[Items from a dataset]

::::::::

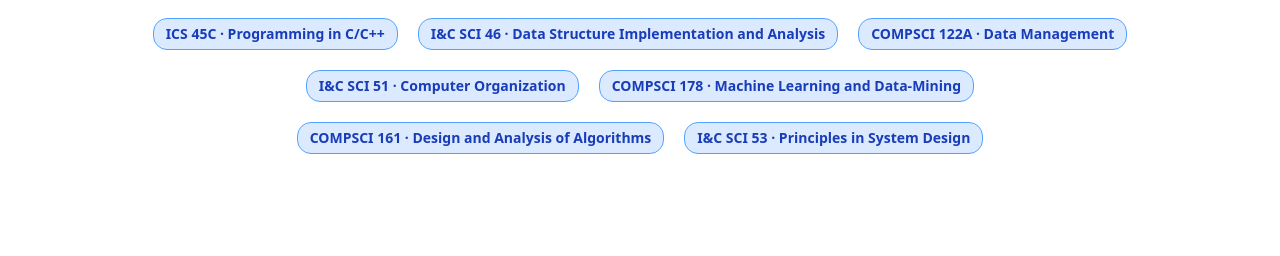
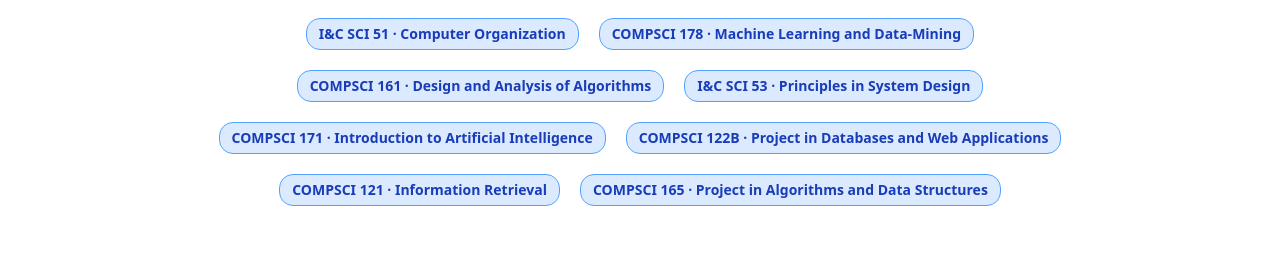
Before and after one commit to rhuynh06/ryanhuynh-website, a React (Vite) app: page / in a window 1280 px wide. Shown: the part 2174-2430 px from the top of the page. Built offline with nearby package versions, Linux system fonts and the light colour scheme.

Commit message:
Updated coursework

```diff
--- a/src/data/coursework.ts
+++ b/src/data/coursework.ts
@@ -79,20 +79,19 @@ export const relatedCoursework = [
     code: "I&C SCI 53",
     link: "https://catalogue.uci.edu/allcourses/i_c_sci/"
   },
-/* spring 2026
   {
     title: "Introduction to Artificial Intelligence",
     code: "COMPSCI 171",
     link: "https://catalogue.uci.edu/allcourses/compsci/"
   },
   {
-    title: "Human Computer Interaction",
-    code: "IN4MATX 131",
-    link: "https://catalogue.uci.edu/allcourses/in4matx/"
+    title: "Project in Databases and Web Applications",
+    code: "COMPSCI 122B",
+    link: "https://catalogue.uci.edu/allcourses/compsci/"
   },
   {
-    title: "Formal Languages and Automata",
-    code: "COMPSCI 162",
+    title: "Information Retrieval",
+    code: "COMPSCI 121",
     link: "https://catalogue.uci.edu/allcourses/compsci/"
   },
   {
@@ -100,7 +99,6 @@ export const relatedCoursework = [
     code: "COMPSCI 165",
     link: "https://catalogue.uci.edu/allcourses/compsci/"
   },
-*/
 /* fall 2027
   // {
   //   title: "Software Design: Applications",
```
Also changed, not shown: 3 other files (tests, documents, lock files or other folders).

::::::::

## [Your goal]
Set down all the entries exactly as they appear, but skip any pictures.

## [Result below]
Before and after one commit to rhuynh06/ryanhuynh-website, a React (Vite) app: page / in a window 1280 px wide. Shown: the part 2174-2430 px from the top of the page. Built offline with nearby package versions, Linux system fonts and the light colour scheme.

Commit message:
Updated coursework

```diff
--- a/src/data/coursework.ts
+++ b/src/data/coursework.ts
@@ -79,20 +79,19 @@ export const relatedCoursework = [
     code: "I&C SCI 53",
     link: "https://catalogue.uci.edu/allcourses/i_c_sci/"
   },
-/* spring 2026
   {
     title: "Introduction to Artificial Intelligence",
     code: "COMPSCI 171",
     link: "https://catalogue.uci.edu/allcourses/compsci/"
   },
   {
-    title: "Human Computer Interaction",
-    code: "IN4MATX 131",
-    link: "https://catalogue.uci.edu/allcourses/in4matx/"
+    title: "Project in Databases and Web Applications",
+    code: "COMPSCI 122B",
+    link: "https://catalogue.uci.edu/allcourses/compsci/"
   },
   {
-    title: "Formal Languages and Automata",
-    code: "COMPSCI 162",
+    title: "Information Retrieval",
+    code: "COMPSCI 121",
     link: "https://catalogue.uci.edu/allcourses/compsci/"
   },
   {
@@ -100,7 +99,6 @@ export const relatedCoursework = [
     code: "COMPSCI 165",
     link: "https://catalogue.uci.edu/allcourses/compsci/"
   },
-*/
 /* fall 2027
   // {
   //   title: "Software Design: Applications",
```
Also changed, not shown: 3 other files (tests, documents, lock files or other folders).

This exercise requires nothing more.